started with evaluating it for use in your own projects.
VL is an ACL2 library for working with SystemVerilog (and also
regular Verilog) source
code, developed at Centaur Technology by Jared Davis and Sol Swords. At a high
level, VL includes:
- An internal representation for Verilog syntax,
- A loader for parsing Verilog source code into this representation,
- Utilities for inspecting, analyzing, and manipulating these designs,
- Various transforms that can simplify these designs, and
- Pretty-printing and other report-generation functions.
Much of VL is general purpose Verilog processing code that is independent of
particular analysis or back-end tool. This approach has allowed us to use VL
to implement a family of Verilog-related tools. Here are some examples:
- VL can build sv models of Verilog modules for formal
verification with ACL2. This is the basis for much of Centaur's formal
- The VL kit is a standalone command-line program that you can build
on top of ACL2 and VL. It provides some high-level commands that you can use
to do things like lint your design directly from the command line. It also
provides an interactive shell for an instant way to start up ACL2 with VL
- VL has been used to build a web-based ``module browser'' that lets you see
the source code for our modules with, e.g., hyperlinks for navigating between
wires and following wires. This is now integrated into the VL kit; see
- (unreleased) We have used VL to implement samev, a sequential
equivalence checking tool with a tick-based timing model that handles both RTL
and transistor-level constructs.
- (unreleased) We have used it to implement VL-Mangle, a web-based
Verilog refactoring tool. A paper describing this tool can be found in: Jared
ACL Models in End-User Applications. In Do-Form
2013. April, 2013, Exeter, UK.
We imagine that parts of VL may be useful for implementing other
SystemVerilog processing tools.
The first step in using VL for anything is probably to try to get it to
parse your design; see the documentation for the loader. You may want
to read the notes about supported-constructs.
Once you have parsed your design (or at least some portion of it) you will
have a list of modules. You might want to at least glance through the
documentation for syntax, which explains how modules are represented.
This may be particularly useful if you are going to write your own analysis
You may find it useful to pretty-print modules, see for instance vl-ppcs-module and perhaps more generally the VL printer.
After getting a feel for how modules are represented, it would be good to
look at the available transforms. For instance, you might look at the
code for run-vl-lint-main to see a transformation sequence geared toward
linting. You might also see vl-design->sv-design to see how the new
sv flow works.
If you are going to write any Verilog-processing tools of your own, you
should probably read through how VL deals with warnings and then take a

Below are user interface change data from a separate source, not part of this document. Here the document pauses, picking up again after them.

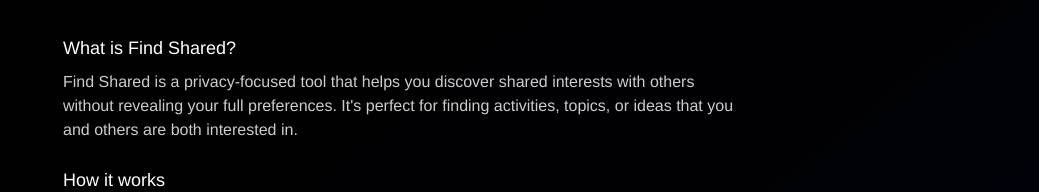
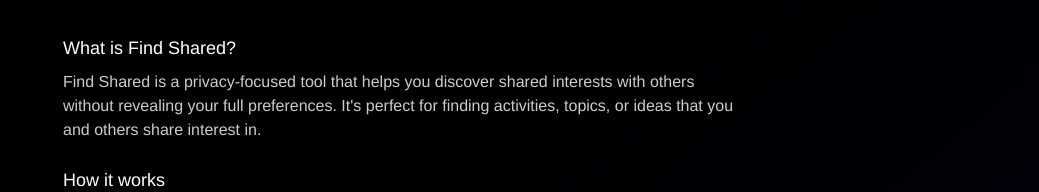
Before and after one commit to dsernst/find-shared, a Next.js app: page /about in a window 1280 px wide. Shown: the part 150-342 px from the top of the page, without its empty margins (241-1280 px from the left). Built offline with nearby package versions, Linux system fonts and the light colour scheme.

Commit message:
/about: Tweak text

```diff
--- a/app/about/page.tsx
+++ b/app/about/page.tsx
@@ -32,7 +32,7 @@
             <p>
               Find Shared is a privacy-focused tool that helps you discover shared interests with
               others without revealing your full preferences. It&apos;s perfect for finding
-              activities, topics, or ideas that you and others are both interested in.
+              activities, topics, or ideas that you and others share interest in.
             </p>
           </section>
 
```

look at mlib, which provides many functions for working with expressions
and ranges, finding modules and module items, working with the module
hierarchy, generating fresh names, and working with modules at the bit
- Notes about the subset of Verilog and SystemVerilog that vl